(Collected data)
········
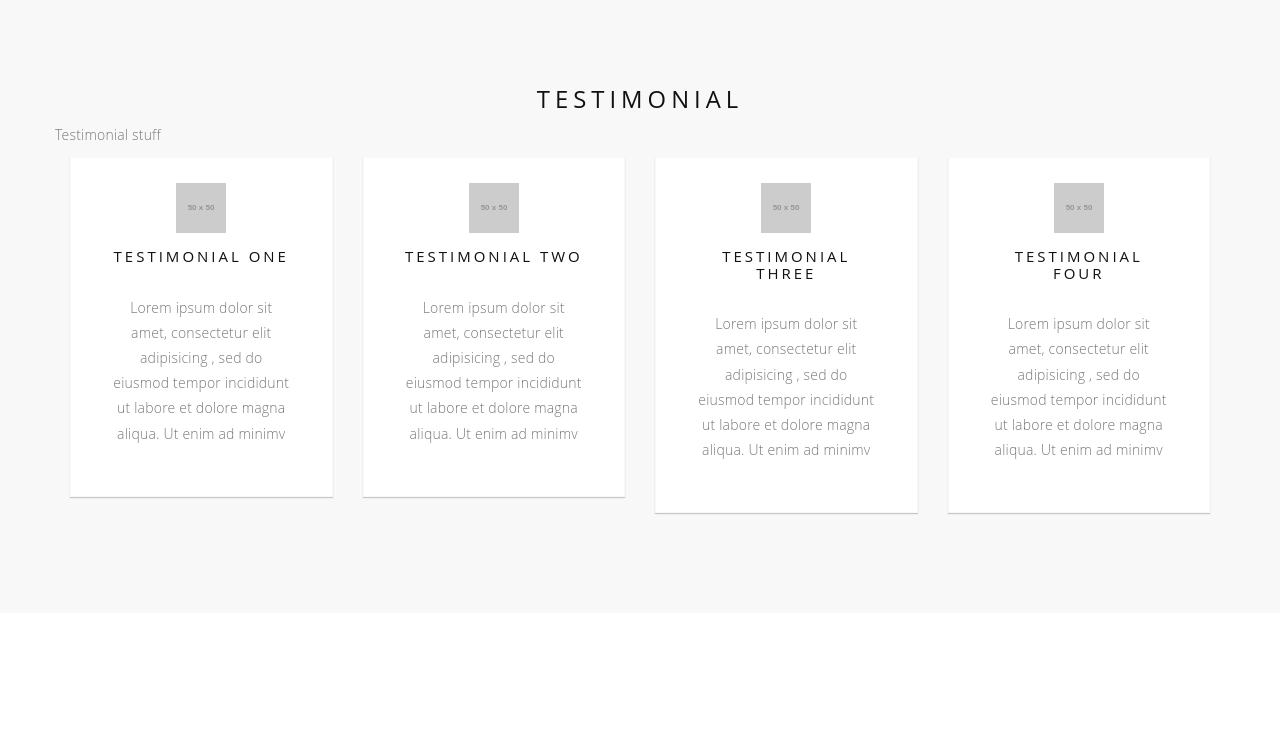
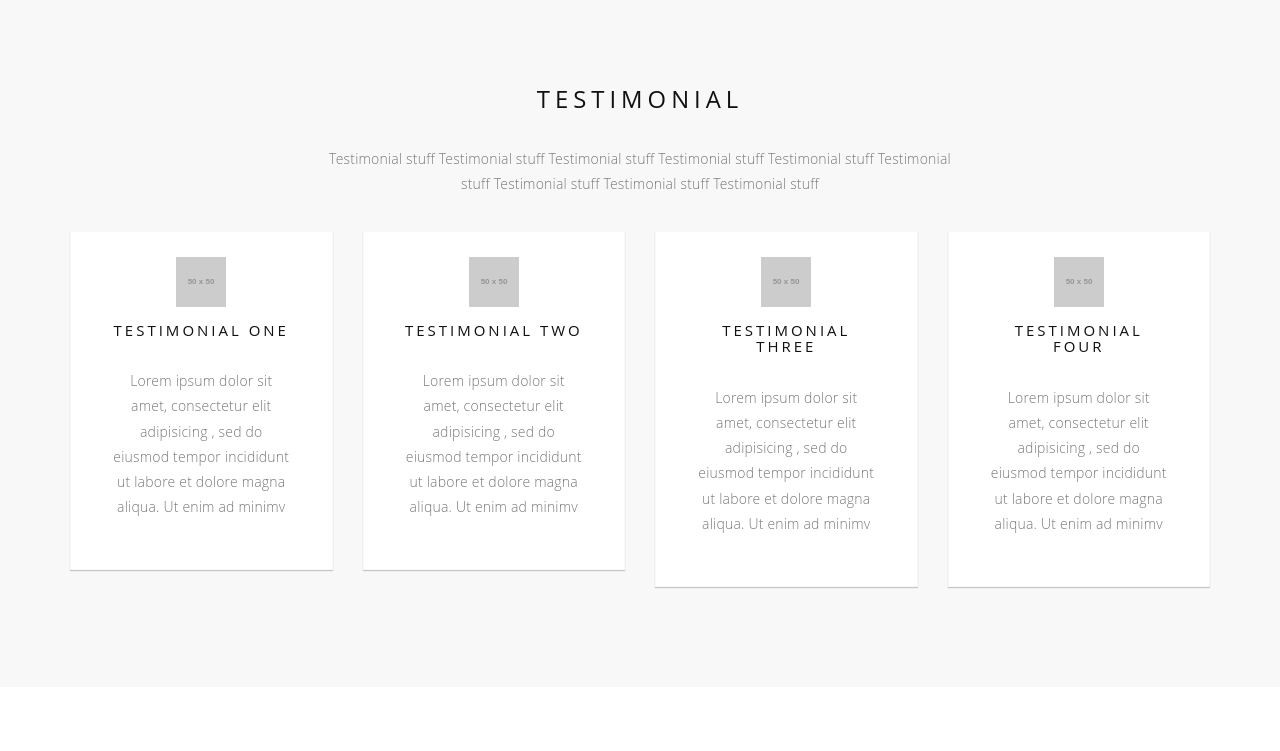
Before and after one commit to dot-slash-digital/DWP-WEB, a plain HTML site: page index.html in a window 1280 px wide. Shown: the part 2100-2851 px from the top of the page. Drawn offline with Linux system fonts and the light colour scheme; some packages are replaced by stand-ins of ours; placeholder pictures from the web are drawn by us.

Commit message:
[DWP-WEB] fixed testimonial paragraph

```diff
--- a/index.css
+++ b/index.css
@@ -22,6 +22,7 @@
   transform:
   translate(-50%, -50%);
 }
+
 .centerimg {
     left: 50%;
     margin-right: -50%;
--- a/index.html
+++ b/index.html
@@ -217,8 +217,11 @@
           <div class="gray-bg">
             <section class="container ft-cards">
               <div class="row section" style="padding-top: 75px;">
-                  <h1 style="text-align:center">Testimonial</h1>
-                  <p> Testimonial stuff</p>
+                  <h1 style="text-align:center; height:75px">Testimonial</h1>
+                  <div style="height:60px">  <p class="service-paragraph">Testimonial stuff Testimonial stuff Testimonial stuff
+                    Testimonial stuff Testimonial stuff Testimonial stuff Testimonial stuff
+                    Testimonial stuff Testimonial stuff</p>
+                  </div>
                 <!-- Item 1 -->
                 <div class="col-lg-4 col-md-6 mb-sm-50" style="width: 25%">
                   <div class="ft-item">
```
········
> **TASK STATEMENT**: Each line above that contains the word "height" should be returned.

> **WRITTEN SOLUTION**:
+                  <h1 style="text-align:center; height:75px">Testimonial</h1>
+                  <div style="height:60px">  <p class="service-paragraph">Testimonial stuff Testimonial stuff Testimonial stuff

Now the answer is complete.